Photo Credit: Jon Kopaloff
Baby-carrying Jessica Simpson has declared that when her water breaks “it will be like a fire hydrant!” (Hilarious visual ensues.) The reason for the flood gates? As she explained to Jimmy Kimmel, her unborn baby girl is apparently swimming in a whole lot of amniotic fluid. So does a lot of liquid equal a crazy water rush? Not always.
First, a bio lesson: Your bag of waters, aka amniotic sac, is filled with fluid that protects your babe from infection and allows her room to flop around comfortably. According to the American College of Nurse Midwives, “sometimes women feel or even hear a small ‘pop’ when the bag breaks." Sometimes there's a gush of fluid; other times just a trickle. And sometimes the bag doesn't break until the baby is being born.

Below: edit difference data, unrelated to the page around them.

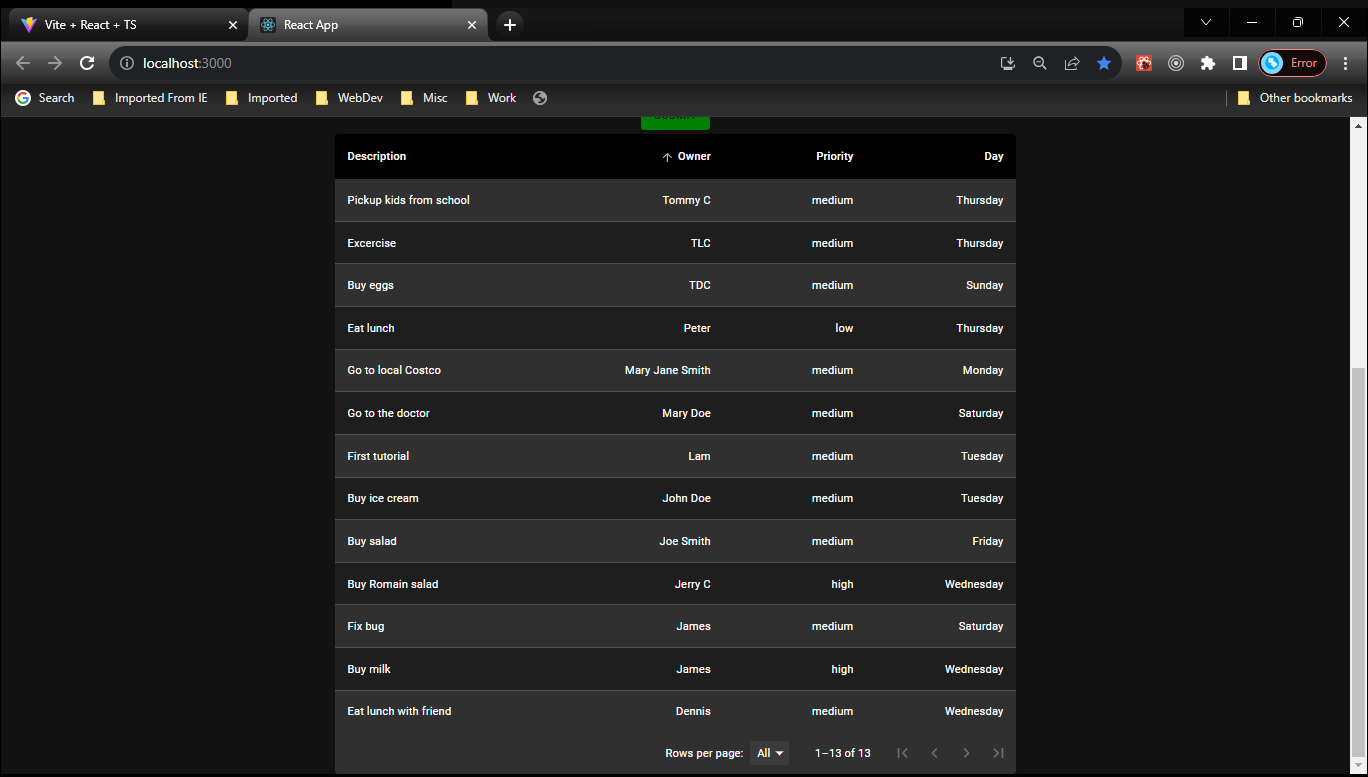
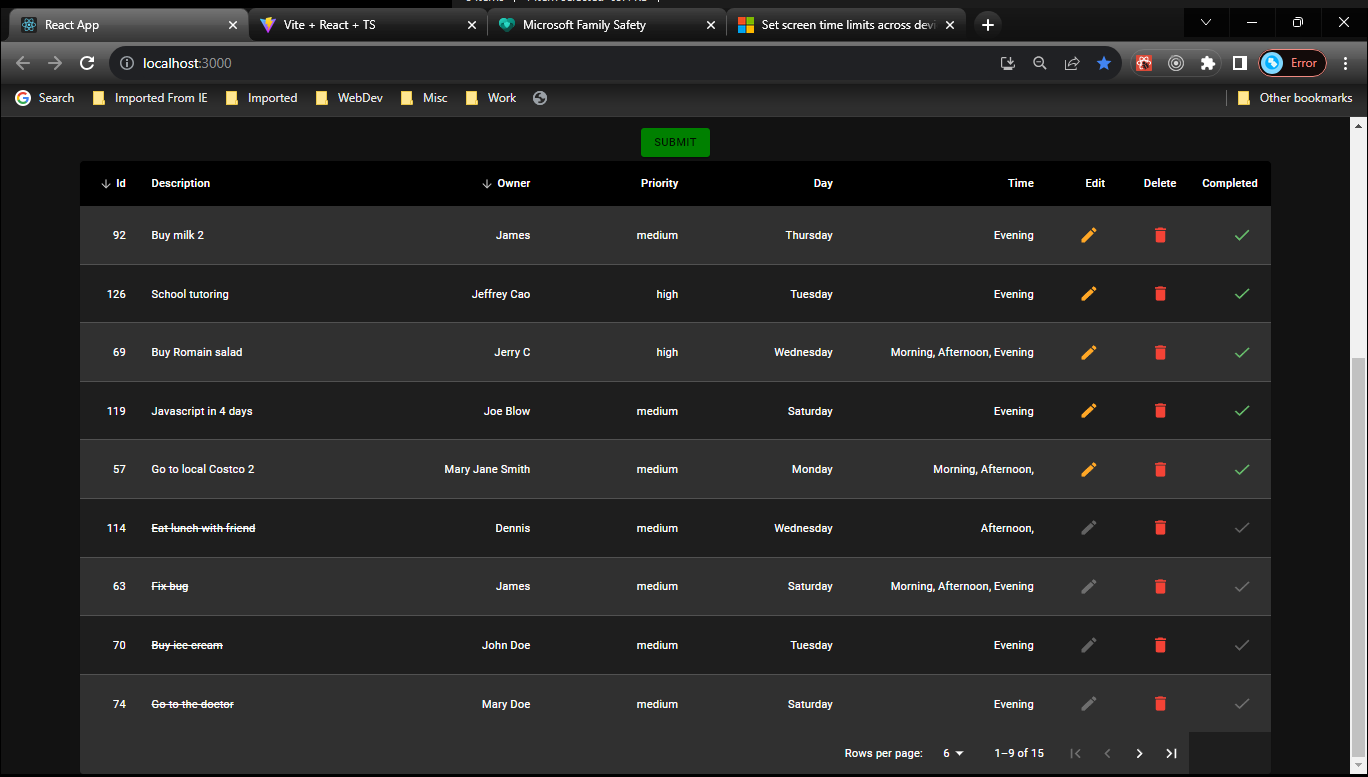
Add id number sorting and include full table

diff --git a/client/src/components/ListTodos.tsx b/client/src/components/ListTodos.tsx
@@ -16,9 +16,9 @@ import KeyboardArrowRight from '@mui/icons-material/KeyboardArrowRight';
 import LastPageIcon from '@mui/icons-material/LastPage';
 import TableSortLabel from "@mui/material/TableSortLabel";
 import { useTheme, styled } from '@mui/material/styles';
-// import EditTodo from "./EditTodo";
-// import DeleteIcon from "@mui/icons-material/Delete";
-// import DoneIcon from "@mui/icons-material/Done";
+import EditTodo from "./EditTodo";
+import DeleteIcon from "@mui/icons-material/Delete";
+import DoneIcon from "@mui/icons-material/Done";
 
 import todoType from '../types'
 
@@ -113,7 +113,7 @@ const StyledTableRow = styled(TableRow)(({ theme }) => ({
 const ListTodos = () => {
   const [todos, setTodos] = useState<ToDoContainer>([]);
   const [page, setPage] = React.useState(0);
-  const [rowsPerPage, setRowsPerPage] = React.useState(6);
+  const [rowsPerPage, setRowsPerPage] = React.useState(3);
 
   const getTodos = async () => {
     try {
@@ -125,42 +125,42 @@ const ListTodos = () => {
     }
   };
 
-  // const deleteTodo = async (id: string) => {
-  //   try {
-  //     await fetch(
-  //       `http://localhost:5000/todos/${id}`,
-  //       {
-  //         method: "DELETE",
-  //       }
-  //     );
-  //     setTodos(todos.filter((todo) => todo.todo_id !== id));
-  //   } catch (error) {
-  //     console.error(error.message);
-  //   }
-  // };
+  const deleteTodo = async (id: string) => {
+    try {
+      await fetch(
+        `http://localhost:5000/todos/${id}`,
+        {
+          method: "DELETE",
+        }
+      );
+      setTodos(todos.filter((todo) => todo.todo_id !== id));
+    } catch (error) {
+      console.error(error.message);
+    }
+  };
 
-  // const completeTodo = async (id: string) => {
-  //   try {
-  //     const body = { completed: true };
-  //     await fetch(
-  //       `http://localhost:5000/todos/${id}`,
-  //       {
-  //         method: "PUT",
-  //         headers: { "Content-Type": "application/json" },
-  //         body: JSON.stringify(body),
-  //       }
-  //     );
-  //     setTodos(
-  //       todos.map((todo) => {
-  //         return todo.todo_id === id ? { ...todo, completed: true } : todo;
-  //       })
-  //     );
-  //     // window.location.href = "/";
-  //     window.location.reload();
-  //   } catch (error) {
-  //     console.error(error.message);
-  //   }
-  // };
+  const completeTodo = async (id: string) => {
+    try {
+      const body = { completed: true };
+      await fetch(
+        `http://localhost:5000/todos/${id}`,
+        {
+          method: "PUT",
+          headers: { "Content-Type": "application/json" },
+          body: JSON.stringify(body),
+        }
+      );
+      setTodos(
+        todos.map((todo) => {
+          return todo.todo_id === id ? { ...todo, completed: true } : todo;
+        })
+      );
+      // window.location.href = "/";
+      window.location.reload();
+    } catch (error) {
+      console.error(error.message);
+    }
+  };
 
   useEffect(() => {
     getTodos();
@@ -205,13 +205,37 @@ const ListTodos = () => {
     setOrderDirection(orderDirection === "asc" ? "desc" : "asc");
   }
 
+  const sortArray = (arr: todoType[], orderBy: orderType) => {
+    switch (orderBy) {
+      case "asc":
+      default:
+        return arr.sort((a: todoType, b: todoType) =>
+          a.todo_id > b.todo_id ? 1 : b.todo_id > a.todo_id ? -1 : 0
+        );
+      case "desc":
+        return arr.sort((a: todoType, b: todoType) =>
+          a.todo_id < b.todo_id ? 1 : b.todo_id < a.todo_id ? -1 : 0
+        );
+    }
+  };
+
+  const handleSortRequest = () => {
+    setTodos(sortArray(todos, orderDirection));
+    setOrderDirection(orderDirection === "asc" ? "desc" : "asc");
+  };
+
   return (
     <>
       <TableContainer component={Paper}>
-        <Table sx={{ mt:4 }} aria-label="custom pagination table">
+        <Table sx={{ width: "100%" }} aria-label="custom pagination table">
           <TableHead>
             <StyledTableRow>
-              <StyledTableCell>Description</StyledTableCell>
+            <StyledTableCell align="right" onClick={handleSortRequest}>
+                <TableSortLabel active={true} direction={orderDirection}>
+                  Id
+                </TableSortLabel>
+              </StyledTableCell>
+              <StyledTableCell align="left">Description</StyledTableCell>
               <StyledTableCell align="right" onClick={handleAlphaSort}>
                 <TableSortLabel active={true} direction={orderDirection}>
                   Owner
@@ -220,32 +244,67 @@ const ListTodos = () => {
               <StyledTableCell align="right">Priority</StyledTableCell>
               <StyledTableCell align="right">Day</StyledTableCell>
               <StyledTableCell align="right">Time</StyledTableCell>
+              <StyledTableCell align="right">Edit</StyledTableCell>
+              <StyledTableCell align="right">Delete</StyledTableCell>
+              <StyledTableCell align="right">Completed</StyledTableCell>
             </StyledTableRow>
           </TableHead>
           <TableBody>
             {(rowsPerPage > 0
               ? todos.slice(page * rowsPerPage, page * rowsPerPage + rowsPerPage)
               : todos
-            ).map((row: todoType) => (
+            ).sort((a, b) => +a.completed - +b.completed)
+              .map((row: todoType) => (
+                
               <StyledTableRow key={row.todo_id}>
-                <StyledTableCell style={{ width: 450 }} component="th" scope="row">
+                <StyledTableCell style={{ width: 75 }} align="right">
+                  {row.todo_id}
+                </StyledTableCell>
+                <StyledTableCell 
+                  style={
+                    row.completed ? { textDecoration: "line-through", width: 450 } : { width: 450 }
+                  }
+                  component="th" 
+                  scope="row"
+                >
                   {row.description}
                 </StyledTableCell>
                 <StyledTableCell style={{ width: 250 }} align="right">
                   {row.owner}
                 </StyledTableCell>
-
                 <StyledTableCell style={{ width: 250 }} align="right">
                   {row.priority}
                 </StyledTableCell>
                 <StyledTableCell style={{ width: 250 }} align="right">
                   {row.day}
                 </StyledTableCell>
-                <StyledTableCell style={{ width: 250 }} align="right">
-                    {row.morning? 'Morning, ': ''} 
-                    {row.afternoon? 'Afternoon, ': ''} 
-                    {row.evening? 'Evening': ''}
+                <StyledTableCell style={{ width: 350 }} align="right">
+                  {row.morning? 'Morning, ': ''} 
+                  {row.afternoon? 'Afternoon, ': ''} 
+                  {row.evening? 'Evening': ''}
                 </StyledTableCell>
+                <StyledTableCell style={{ width: 100 }} align="right">
+                    < EditTodo todo={row} />
+                  </StyledTableCell>
+                  <StyledTableCell style={{ width: 100 }} align="right">
+                    <IconButton
+                      component="button"
+                      onClick={() => deleteTodo(row.todo_id)}
+                      color="error"
+                    >
+                      <DeleteIcon />
+                    </IconButton>
+                  </StyledTableCell>
+                   <StyledTableCell  style={{ width: 100 }} align="right">
+                    <IconButton
+                      component="button"
+                      onClick={() => completeTodo(row.todo_id)}
+                      disabled={row.completed}
+                      color="success"
+                    >
+                      <DoneIcon />
+                    </IconButton>
+                  </StyledTableCell>
               </StyledTableRow>
             ))}
             {emptyRows > 0 && (
@@ -258,7 +317,7 @@ const ListTodos = () => {
             <StyledTableRow>
               <TablePagination
                 rowsPerPageOptions={[6, 12, 18, { label: 'All', value: -1 }]}
-                colSpan={5}
+                colSpan={8}
                 count={todos.length}
                 rowsPerPage={rowsPerPage}
                 page={page}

Having pushed out two babies, I can honestly say: It’s always different. My water never broke with babe number one. In fact, he was born still inside his amniotic sac. (So was Jessica Alba’s daughter Haven, by the way.) But with baby number two, it was, as Jessica so nicely put it, a flippin’ fire hydrant. Let’s just say, I was happy to be in the bathroom and not Target at the time.
We asked iVillagers what the whole water-breaking thing it felt like -- and ehard everything from a giant gush to a slow trickle. Here, the dirty deets:
“It just kept trickling out...I thought I had lost control of my bladder.” --Tonya
“It’s different for everyone! Both [of] mine were pretty darned obvious! Maybe not a fire hydrant, but waaaaay more than a trickle!” --Erin
“Mine were always a pop, then a gush. Not a trickle.” --Stephanie
“Like a constant pee that would not stop!” --Pamela
“Got up at 4 AM, went to the bathroom and while I was sitting on the toilet there was a great WOOSH!!” --Mary
“It was a slow leak.” --Lindsay
“I got the GOOSH... My shoes were so wet they squeaked.” --Lorie
“Felt like I peed my pants.” --Karla-Anne
“It kept gushing for 7 hours -- on and off.” --Dana
“Had a huge pop and a gush...It was almost violent how it happened.” --Anthea